++++ Data provided ++++
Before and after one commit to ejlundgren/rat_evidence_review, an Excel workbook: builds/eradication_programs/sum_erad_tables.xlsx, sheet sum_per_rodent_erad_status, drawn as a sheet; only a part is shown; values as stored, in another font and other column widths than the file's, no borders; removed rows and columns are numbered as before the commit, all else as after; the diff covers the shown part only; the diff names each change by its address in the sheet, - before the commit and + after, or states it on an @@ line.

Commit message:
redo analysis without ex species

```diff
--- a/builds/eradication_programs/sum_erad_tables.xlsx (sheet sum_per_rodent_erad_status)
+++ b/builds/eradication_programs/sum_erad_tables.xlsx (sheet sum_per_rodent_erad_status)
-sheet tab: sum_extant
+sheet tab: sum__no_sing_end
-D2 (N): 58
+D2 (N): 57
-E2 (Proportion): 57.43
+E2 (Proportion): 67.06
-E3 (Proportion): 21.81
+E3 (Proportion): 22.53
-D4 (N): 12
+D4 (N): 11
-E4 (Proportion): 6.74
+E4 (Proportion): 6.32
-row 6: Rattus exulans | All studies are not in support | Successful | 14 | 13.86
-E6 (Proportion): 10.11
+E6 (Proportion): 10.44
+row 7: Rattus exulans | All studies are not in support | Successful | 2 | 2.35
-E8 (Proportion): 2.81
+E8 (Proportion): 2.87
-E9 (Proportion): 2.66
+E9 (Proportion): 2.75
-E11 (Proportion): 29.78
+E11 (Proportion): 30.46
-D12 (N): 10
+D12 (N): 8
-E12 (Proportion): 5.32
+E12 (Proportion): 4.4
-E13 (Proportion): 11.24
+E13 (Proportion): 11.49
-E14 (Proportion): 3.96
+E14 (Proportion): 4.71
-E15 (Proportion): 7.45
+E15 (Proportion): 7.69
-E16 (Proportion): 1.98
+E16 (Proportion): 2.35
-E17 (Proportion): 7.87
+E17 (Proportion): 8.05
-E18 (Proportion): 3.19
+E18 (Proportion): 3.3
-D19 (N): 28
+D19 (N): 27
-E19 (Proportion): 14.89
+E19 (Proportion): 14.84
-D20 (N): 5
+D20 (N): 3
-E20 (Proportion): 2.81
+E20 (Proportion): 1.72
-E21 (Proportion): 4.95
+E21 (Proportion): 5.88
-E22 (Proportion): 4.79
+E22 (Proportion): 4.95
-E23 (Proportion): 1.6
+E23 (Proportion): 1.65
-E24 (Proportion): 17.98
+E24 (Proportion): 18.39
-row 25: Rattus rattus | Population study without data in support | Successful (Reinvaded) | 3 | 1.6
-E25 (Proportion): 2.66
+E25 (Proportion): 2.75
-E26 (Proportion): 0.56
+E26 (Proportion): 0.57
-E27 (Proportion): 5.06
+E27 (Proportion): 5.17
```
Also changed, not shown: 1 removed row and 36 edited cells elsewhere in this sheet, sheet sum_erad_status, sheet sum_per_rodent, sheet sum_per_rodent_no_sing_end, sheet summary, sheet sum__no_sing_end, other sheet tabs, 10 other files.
++++
### What the task requires
What lines in the records above include the string "exulans"? Copy each one.

### Written solution
-row 6: Rattus exulans | All studies are not in support | Successful | 14 | 13.86
+row 7: Rattus exulans | All studies are not in support | Successful | 2 | 2.35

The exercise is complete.